:: Task to complete ::
Look below for lines that hold the string "reshape" and copy each one.

____ Supplied data

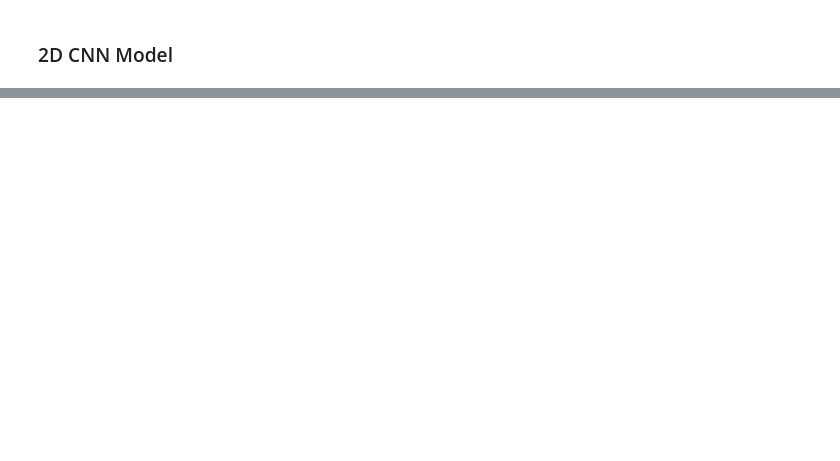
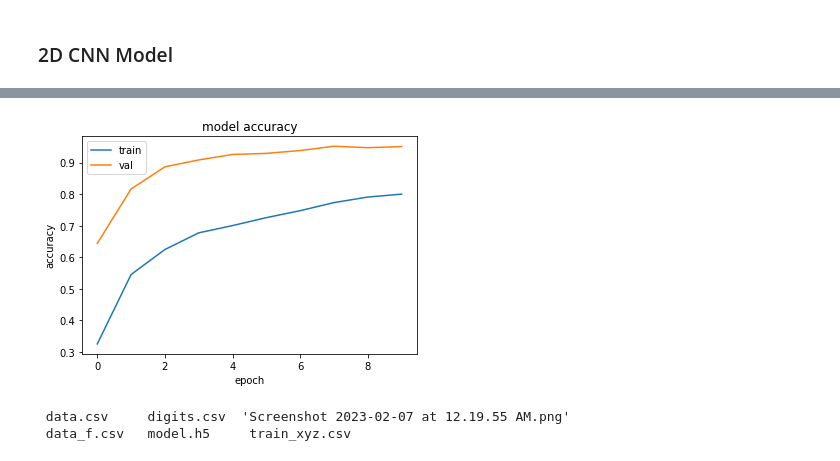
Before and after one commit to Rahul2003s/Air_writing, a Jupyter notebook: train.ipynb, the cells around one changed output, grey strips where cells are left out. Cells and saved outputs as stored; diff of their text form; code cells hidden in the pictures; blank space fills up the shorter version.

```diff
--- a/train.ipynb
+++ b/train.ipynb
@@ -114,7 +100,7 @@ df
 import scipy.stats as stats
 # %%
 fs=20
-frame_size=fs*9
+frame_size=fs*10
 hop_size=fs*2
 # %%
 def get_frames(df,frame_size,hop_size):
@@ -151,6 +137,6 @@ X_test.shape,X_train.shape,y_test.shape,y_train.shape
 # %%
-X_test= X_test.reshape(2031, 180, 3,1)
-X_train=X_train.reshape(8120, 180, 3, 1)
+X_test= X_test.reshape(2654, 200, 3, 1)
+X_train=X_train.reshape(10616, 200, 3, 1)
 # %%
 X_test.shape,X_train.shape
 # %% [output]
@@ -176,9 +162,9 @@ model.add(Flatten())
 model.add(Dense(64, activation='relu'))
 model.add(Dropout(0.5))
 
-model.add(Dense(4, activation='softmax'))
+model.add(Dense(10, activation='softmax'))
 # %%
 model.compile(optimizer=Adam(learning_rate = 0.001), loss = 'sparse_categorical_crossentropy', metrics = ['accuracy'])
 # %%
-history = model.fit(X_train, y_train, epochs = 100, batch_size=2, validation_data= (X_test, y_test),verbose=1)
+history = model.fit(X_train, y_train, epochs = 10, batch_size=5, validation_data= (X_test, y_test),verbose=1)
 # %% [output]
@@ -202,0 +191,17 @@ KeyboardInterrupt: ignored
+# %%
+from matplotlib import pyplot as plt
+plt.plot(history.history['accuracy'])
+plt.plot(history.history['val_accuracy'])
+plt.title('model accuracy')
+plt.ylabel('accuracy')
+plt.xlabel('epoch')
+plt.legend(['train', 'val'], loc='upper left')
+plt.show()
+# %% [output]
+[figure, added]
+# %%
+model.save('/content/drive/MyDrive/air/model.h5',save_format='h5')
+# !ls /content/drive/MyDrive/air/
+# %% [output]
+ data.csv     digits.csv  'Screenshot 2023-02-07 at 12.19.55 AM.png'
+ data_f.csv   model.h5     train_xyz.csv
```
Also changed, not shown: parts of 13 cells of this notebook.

________
____ Supplied data

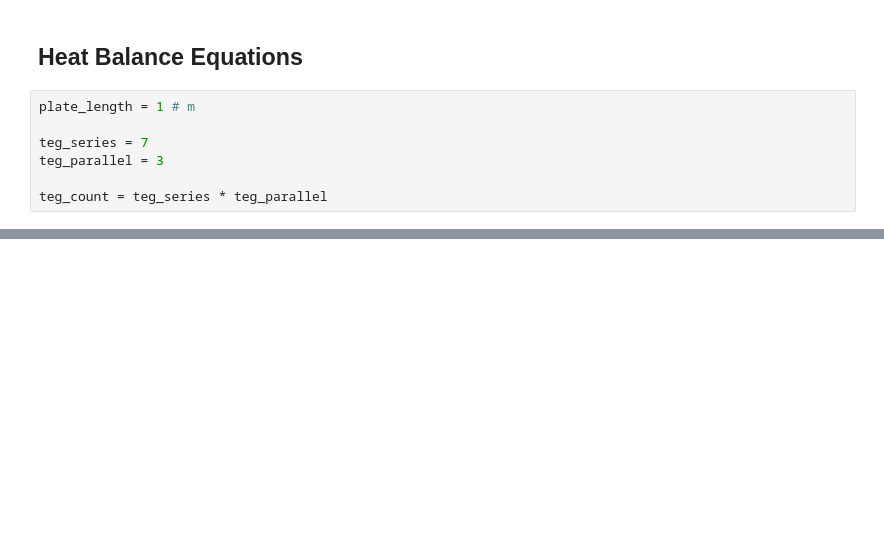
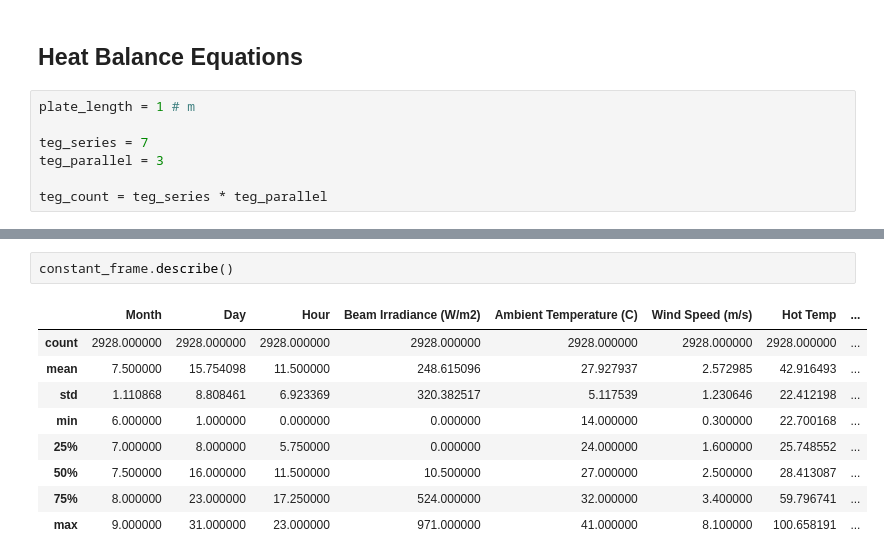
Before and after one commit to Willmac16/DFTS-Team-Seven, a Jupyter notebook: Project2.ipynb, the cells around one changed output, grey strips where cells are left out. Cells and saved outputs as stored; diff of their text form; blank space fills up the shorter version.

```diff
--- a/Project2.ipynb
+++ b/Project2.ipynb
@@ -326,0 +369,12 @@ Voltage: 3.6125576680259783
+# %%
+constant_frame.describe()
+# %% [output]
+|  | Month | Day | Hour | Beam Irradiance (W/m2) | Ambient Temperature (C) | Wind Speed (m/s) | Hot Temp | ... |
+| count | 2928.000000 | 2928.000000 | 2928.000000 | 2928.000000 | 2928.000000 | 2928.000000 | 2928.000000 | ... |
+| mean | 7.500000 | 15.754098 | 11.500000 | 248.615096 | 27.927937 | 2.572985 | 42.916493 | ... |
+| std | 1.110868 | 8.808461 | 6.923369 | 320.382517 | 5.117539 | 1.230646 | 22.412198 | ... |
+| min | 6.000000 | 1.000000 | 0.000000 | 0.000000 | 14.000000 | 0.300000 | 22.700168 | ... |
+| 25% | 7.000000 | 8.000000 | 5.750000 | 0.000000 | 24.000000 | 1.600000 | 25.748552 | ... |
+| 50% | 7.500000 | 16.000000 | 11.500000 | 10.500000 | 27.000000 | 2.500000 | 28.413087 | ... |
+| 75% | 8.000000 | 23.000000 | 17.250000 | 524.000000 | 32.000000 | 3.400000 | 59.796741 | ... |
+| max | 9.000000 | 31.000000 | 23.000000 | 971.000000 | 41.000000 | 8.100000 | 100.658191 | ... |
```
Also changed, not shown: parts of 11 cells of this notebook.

________

:: Answer box ::
-X_test= X_test.reshape(2031, 180, 3,1)
-X_train=X_train.reshape(8120, 180, 3, 1)
+X_test= X_test.reshape(2654, 200, 3, 1)
+X_train=X_train.reshape(10616, 200, 3, 1)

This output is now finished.